Of course, the scene at the consulate belies the reality of what’s happening, that there is a war going on just across the Black Sea to the north. Thse people are our neighbors. Millions of Ukrainians have fled their homes, and thousands have made and will continue to make their way here to Turkey. So those 25 or 30 people I saw, standing and waiting so calmly and patiently, remind us that more and more are arriving every day.


The next day, I headed for the Russian Consulate just to have a look. It was a lot easier to get to, since it’s located near the Santa Maria Roman Catholic church on Istiklal Avenue in the heart of the historic Beyöğlu district. I’d passed by it many times, a handsome, broad-faced gold-colored building with the emblem and sign in Russian near the entrance.

I’d read in the news that some Russians have also fled to Istanbul. In fact, a day or two ago, a Russian DJ called Oxxxymiron gave a concert at a club in Kadıköy attended by many Russians who have recently arrived. The concert was broadcast on YouTube, and the story has been reported by CNN and The New York Times. So I was curious what the scene outside the consulate would be like.

Approaching the consulate, the avenue crowded as always, you see that heavy iron police barriers have been set up in front. At least a dozen armed policemen were clustered behind the barricade. The police didn’t seem to be on any high alert, casually eyeing the passersby, chatting amongst themselves. Nearby, a small handful of people stood inside the barrier waiting for appointments. There have been reports of anti-war protesters outside the consulate, but there were none present at the moment. The people passing were the usual tourists, sightseers and shoppers.

It was tempting to underline the contrasting scenes outside the two consulates I’d visited, especially since Russia is the generally perceived antagonist in the conflict. But I reflected that the Ukrainian consulate is way out in the suburbs, while the Russian consulate is here in the heart of the city. In the years I have lived here, I have witnessed many protests and demonstrations, which usually begin up near Taksim Square and make their way down the long, narrow avenue. Some of them, like the Taksim Square Park protests of 2013, turned violent, with police firing tear gas at the demonstrators.

Given such recent history, mixed in with the current conflict, it is understandably necessary to have the heavy police presence in front of the Russian consulate. And a police presence on Istiklal is pretty normal, since protests involving anything can erupt almost anytime (like with inflation, which in Turkey is well into the double digits nowadays).

Anyway, I stood there only for a few moments, as I did the day before, not wanting to be noticed, to take in the scene inconspicuously. I snapped a couple photos and was on my way. I walked through the Beyoğlu back streets, where in the evenings the bars are lit up and full, and in the summer time people sit at tables long into the night drinking and listening to pulsating local and club music.

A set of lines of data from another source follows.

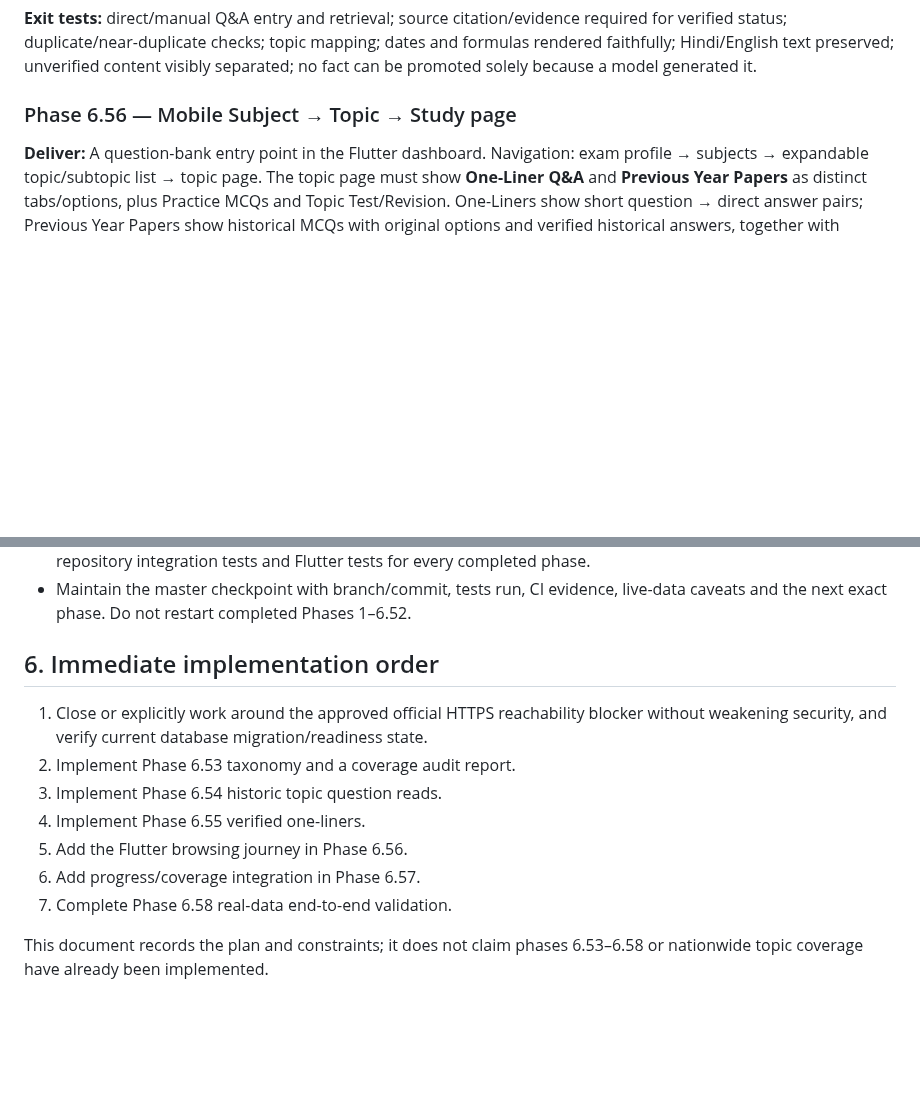
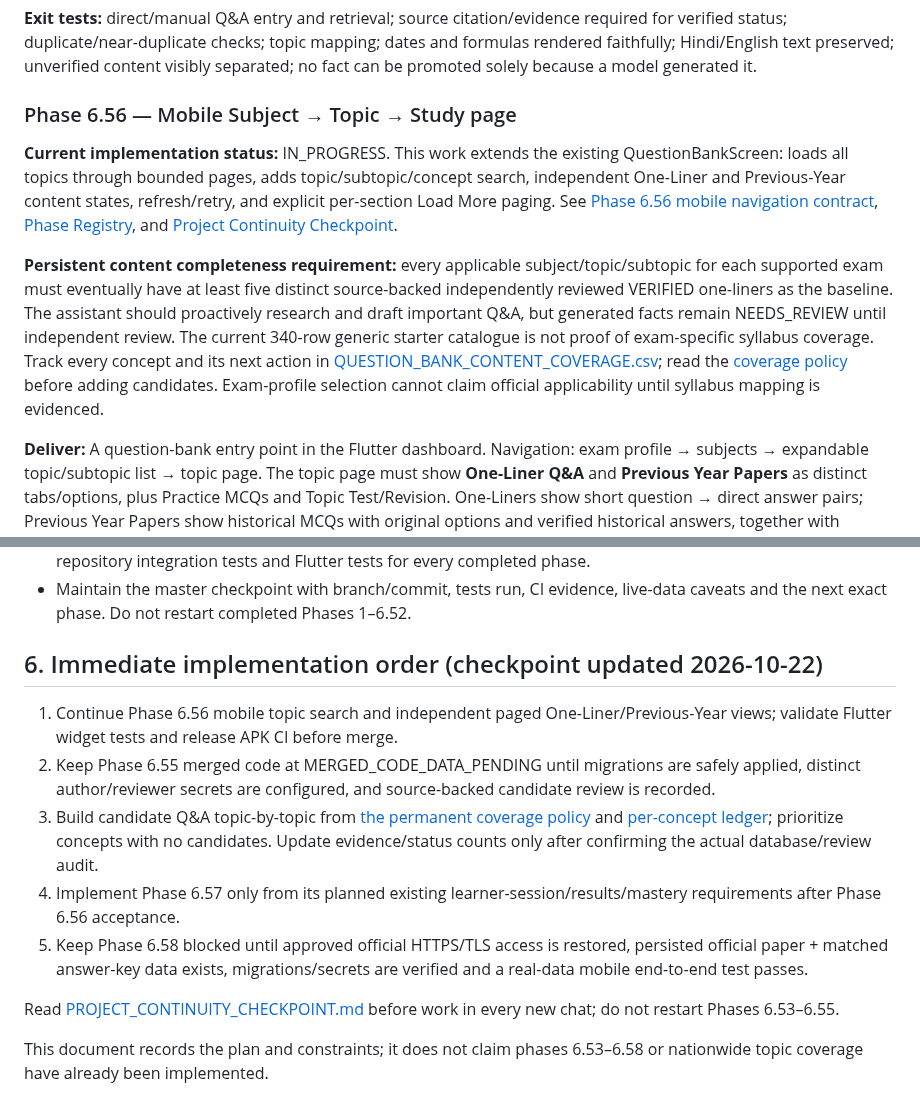
Before and after one commit to snchat78-svg/AI-COMP, a Markdown page: docs/PHASE_6_53_TOPICWISE_QUESTION_BANK_ROADMAP.md, 2 parts joined by grey strips. Rendered like a GitHub page; blank space fills up the shorter version.

Commit message:
Roadmap: start Phase 6.56 and link permanent content coverage ledger

```diff
--- a/docs/PHASE_6_53_TOPICWISE_QUESTION_BANK_ROADMAP.md
+++ b/docs/PHASE_6_53_TOPICWISE_QUESTION_BANK_ROADMAP.md
@@ -66,6 +66,11 @@ Before adding tables, APIs, services or mobile models, search the repository and
 
 ### Phase 6.56 — Mobile Subject → Topic → Study page
 
+**Current implementation status:** IN_PROGRESS. This work extends the existing QuestionBankScreen: loads all topics through bounded pages, adds topic/subtopic/concept search, independent One-Liner and Previous-Year content states, refresh/retry, and explicit per-section Load More paging. See [Phase 6.56 mobile navigation contract](PHASE_6_56_MOBILE_QUESTION_BANK_NAVIGATION.md), [Phase Registry](PHASE_REGISTRY.md), and [Project Continuity Checkpoint](PROJECT_CONTINUITY_CHECKPOINT.md).
+
+**Persistent content completeness requirement:** every applicable subject/topic/subtopic for each supported exam must eventually have at least five distinct source-backed independently reviewed VERIFIED one-liners as the baseline. The assistant should proactively research and draft important Q&A, but generated facts remain NEEDS_REVIEW until independent review. The current 340-row generic starter catalogue is not proof of exam-specific syllabus coverage. Track every concept and its next action in [QUESTION_BANK_CONTENT_COVERAGE.csv](QUESTION_BANK_CONTENT_COVERAGE.csv); read the [coverage policy](QUESTION_BANK_CONTENT_COVERAGE.md) before adding candidates. Exam-profile selection cannot claim official applicability until syllabus mapping is evidenced.
+
+
 **Deliver:** A question-bank entry point in the Flutter dashboard. Navigation: exam profile → subjects → expandable topic/subtopic list → topic page. The topic page must show **One-Liner Q&A** and **Previous Year Papers** as distinct tabs/options, plus Practice MCQs and Topic Test/Revision. One-Liners show short question → direct answer pairs; Previous Year Papers show historical MCQs with original options and verified historical answers, together with exam/year/shift/provenance metadata. Provide independent loading, empty, unavailable and partially populated states for each section.
 
 **Exit tests:** Flutter analyze and widget tests; tap-through navigation and filters; one-liner Q&A and previous-year papers open separately; previous-paper options and answer-review state are shown correctly; long lists are paginated; question source/exam metadata are visible; each section has an independent honest empty state; old login, dashboard, timed session, resume and results flows remain intact.
@@ -112,14 +117,14 @@ A topic is shown as **covered** only when:
 - Add migration up/down or migration-chain checks as required by project conventions, API contract tests, repository integration tests and Flutter tests for every completed phase.
 - Maintain the master checkpoint with branch/commit, tests run, CI evidence, live-data caveats and the next exact phase. Do not restart completed Phases 1–6.52.
 
-## 6. Immediate implementation order
+## 6. Immediate implementation order (checkpoint updated 2026-10-22)
 
-1. Close or explicitly work around the approved official HTTPS reachability blocker without weakening security, and verify current database migration/readiness state.
-2. Implement Phase 6.53 taxonomy and a coverage audit report.
-3. Implement Phase 6.54 historic topic question reads.
-4. Implement Phase 6.55 verified one-liners.
-5. Add the Flutter browsing journey in Phase 6.56.
-6. Add progress/coverage integration in Phase 6.57.
-7. Complete Phase 6.58 real-data end-to-end validation.
+1. Continue Phase 6.56 mobile topic search and independent paged One-Liner/Previous-Year views; validate Flutter widget tests and release APK CI before merge.
+2. Keep Phase 6.55 merged code at MERGED_CODE_DATA_PENDING until migrations are safely applied, distinct author/reviewer secrets are configured, and source-backed candidate review is recorded.
+3. Build candidate Q&A topic-by-topic from [the permanent coverage policy](QUESTION_BANK_CONTENT_COVERAGE.md) and [per-concept ledger](QUESTION_BANK_CONTENT_COVERAGE.csv); prioritize concepts with no candidates. Update evidence/status counts only after confirming the actual database/review audit.
+4. Implement Phase 6.57 only from its planned existing learner-session/results/mastery requirements after Phase 6.56 acceptance.
+5. Keep Phase 6.58 blocked until approved official HTTPS/TLS access is restored, persisted official paper + matched answer-key data exists, migrations/secrets are verified and a real-data mobile end-to-end test passes.
+
+Read [PROJECT_CONTINUITY_CHECKPOINT.md](PROJECT_CONTINUITY_CHECKPOINT.md) before work in every new chat; do not restart Phases 6.53–6.55.
 
 This document records the plan and constraints; it does not claim phases 6.53–6.58 or nationwide topic coverage have already been implemented.
```
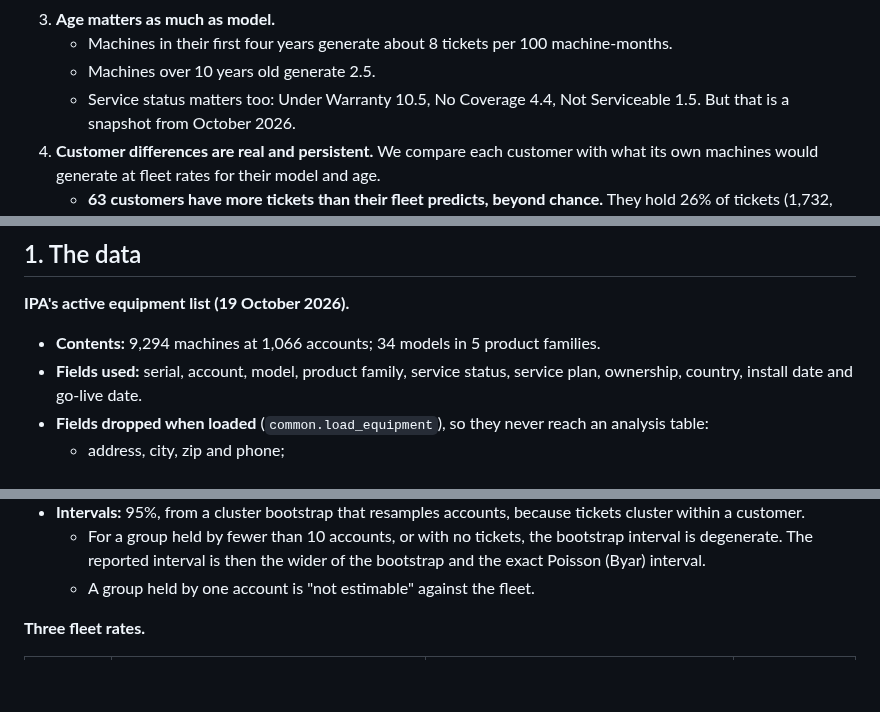
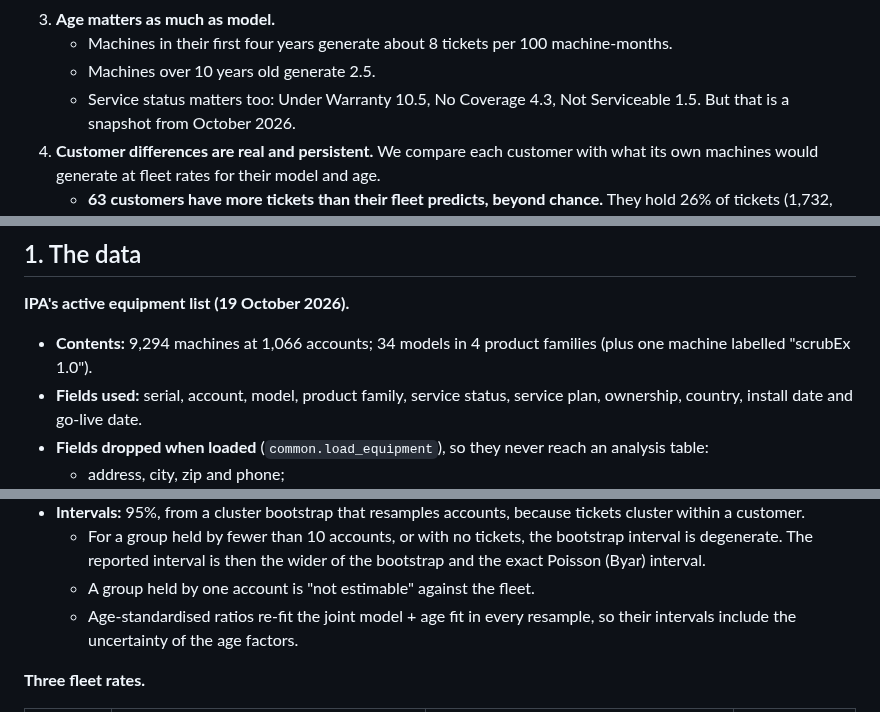
Before and after one commit to zach-yaninek/analytics-lab, a Markdown page: docs/06_fleet_exposure.md, 3 parts joined by grey strips. Drawn GitHub-style; blank space fills up the shorter version.

```diff
--- a/docs/06_fleet_exposure.md
+++ b/docs/06_fleet_exposure.md
@@ -42,7 +42,7 @@ changes, all applied here:
 3. **Age matters as much as model.**
    - Machines in their first four years generate about 8 tickets per 100 machine-months.
    - Machines over 10 years old generate 2.5.
-   - Service status matters too: Under Warranty 10.5, No Coverage 4.4, Not Serviceable 1.5. But that is a
+   - Service status matters too: Under Warranty 10.5, No Coverage 4.3, Not Serviceable 1.5. But that is a
      snapshot from October 2026.
 4. **Customer differences are real and persistent.** We compare each customer with what its own machines would
    generate at fleet rates for their model and age.
@@ -67,7 +67,7 @@ changes, all applied here:
 
 ## 1. The data
 **IPA's active equipment list (19 October 2026).**
-- **Contents:** 9,294 machines at 1,066 accounts; 34 models in 5 product families.
+- **Contents:** 9,294 machines at 1,066 accounts; 34 models in 4 product families (plus one machine labelled "scrubEx 1.0").
 - **Fields used:** serial, account, model, product family, service status, service plan, ownership, country,
   install date and go-live date.
 - **Fields dropped when loaded** (`common.load_equipment`), so they never reach an analysis table:
@@ -146,6 +149,8 @@ during the period are missing.
   - For a group held by fewer than 10 accounts, or with no tickets, the bootstrap interval is degenerate. The
     reported interval is then the wider of the bootstrap and the exact Poisson (Byar) interval.
   - A group held by one account is "not estimable" against the fleet.
+  - Age-standardised ratios re-fit the joint model + age fit in every resample, so their intervals include the
+    uncertainty of the age factors.
 
 **Three fleet rates.**
 
```
Also changed, not shown: other parts of docs/06_fleet_exposure.md (+34 -29 lines), docs/05_high_ticket_machines.md (+1 -1 lines), docs/executive_summary.md (+7 -7 lines), viz/figures/fx_09_model_persistence.png, viz/figures/fx_12_outlier_drivers.png, 7 other files.
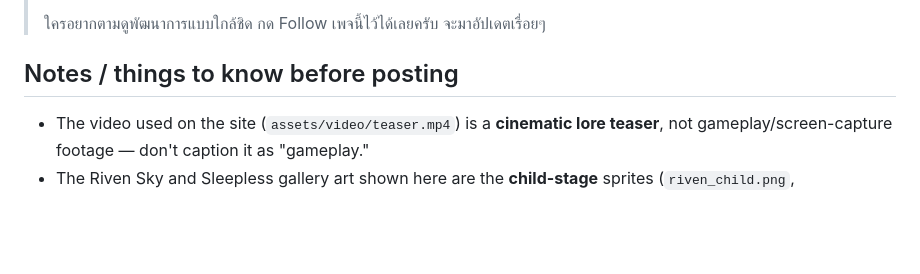
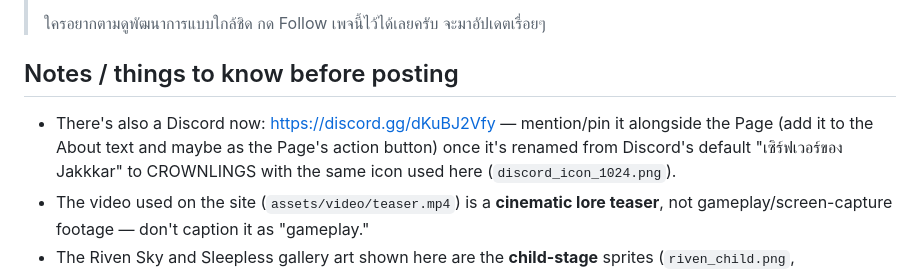
Before and after one commit to jarkkitni/crownlings-site, a Markdown page: marketing/facebook-launch-kit.md, the part around the change. Drawn GitHub-style; blank space fills up the shorter version.

Commit message:
Note the Discord link in the FB launch kit

```diff
--- a/marketing/facebook-launch-kit.md
+++ b/marketing/facebook-launch-kit.md
@@ -66,6 +66,10 @@ recording is made from Godot)
 
 ## Notes / things to know before posting
 
+- There's also a Discord now: https://discord.gg/dKuBJ2Vfy — mention/pin it alongside
+  the Page (add it to the About text and maybe as the Page's action button) once it's
+  renamed from Discord's default "เซิร์ฟเวอร์ของ Jakkkar" to CROWNLINGS with the same
+  icon used here (`discord_icon_1024.png`).
 - The video used on the site (`assets/video/teaser.mp4`) is a **cinematic lore
   teaser**, not gameplay/screen-capture footage — don't caption it as "gameplay."
 - The Riven Sky and Sleepless gallery art shown here are the **child-stage** sprites
```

But it was only lunchtime and most of the bars were still closed, boarded up. An Irish pub was open, and I went in, sat down and ordered a tall pint of Weihenstephaner, a smooth German draft, and reflected on the past two days. The scene at the two consulates was generally routine, uneventful, but they perhaps serve as portraits of Turkey’s neutral role in the conflict. Still, it’s thought-provoking to realize that you have these two consulates quietly going about their business while just over the Black Sea to the north, the bullets and bombs are flying.

The beer tasted good, and I enjoyed the sunlight that was coming down into the dim backstreets, the people sitting at tables having lunch or coffee. Most places were still closed, but the people were out. I reflected again about how big the city is, having traversed much of it the past two days, from the factories to the far-flung suburbs, to the underbelly of the vast metro network, to the historical center, and you realize that just about anybody is welcome here. That’s a great thing about the city, but the more I reflect about the war to the north, and the quiet here, the more I realize that quiet is a fine, rare and lucky thing if you can ever find it.


James Tressler, a former Lost Coast resident, is a writer and teacher living in Istanbul.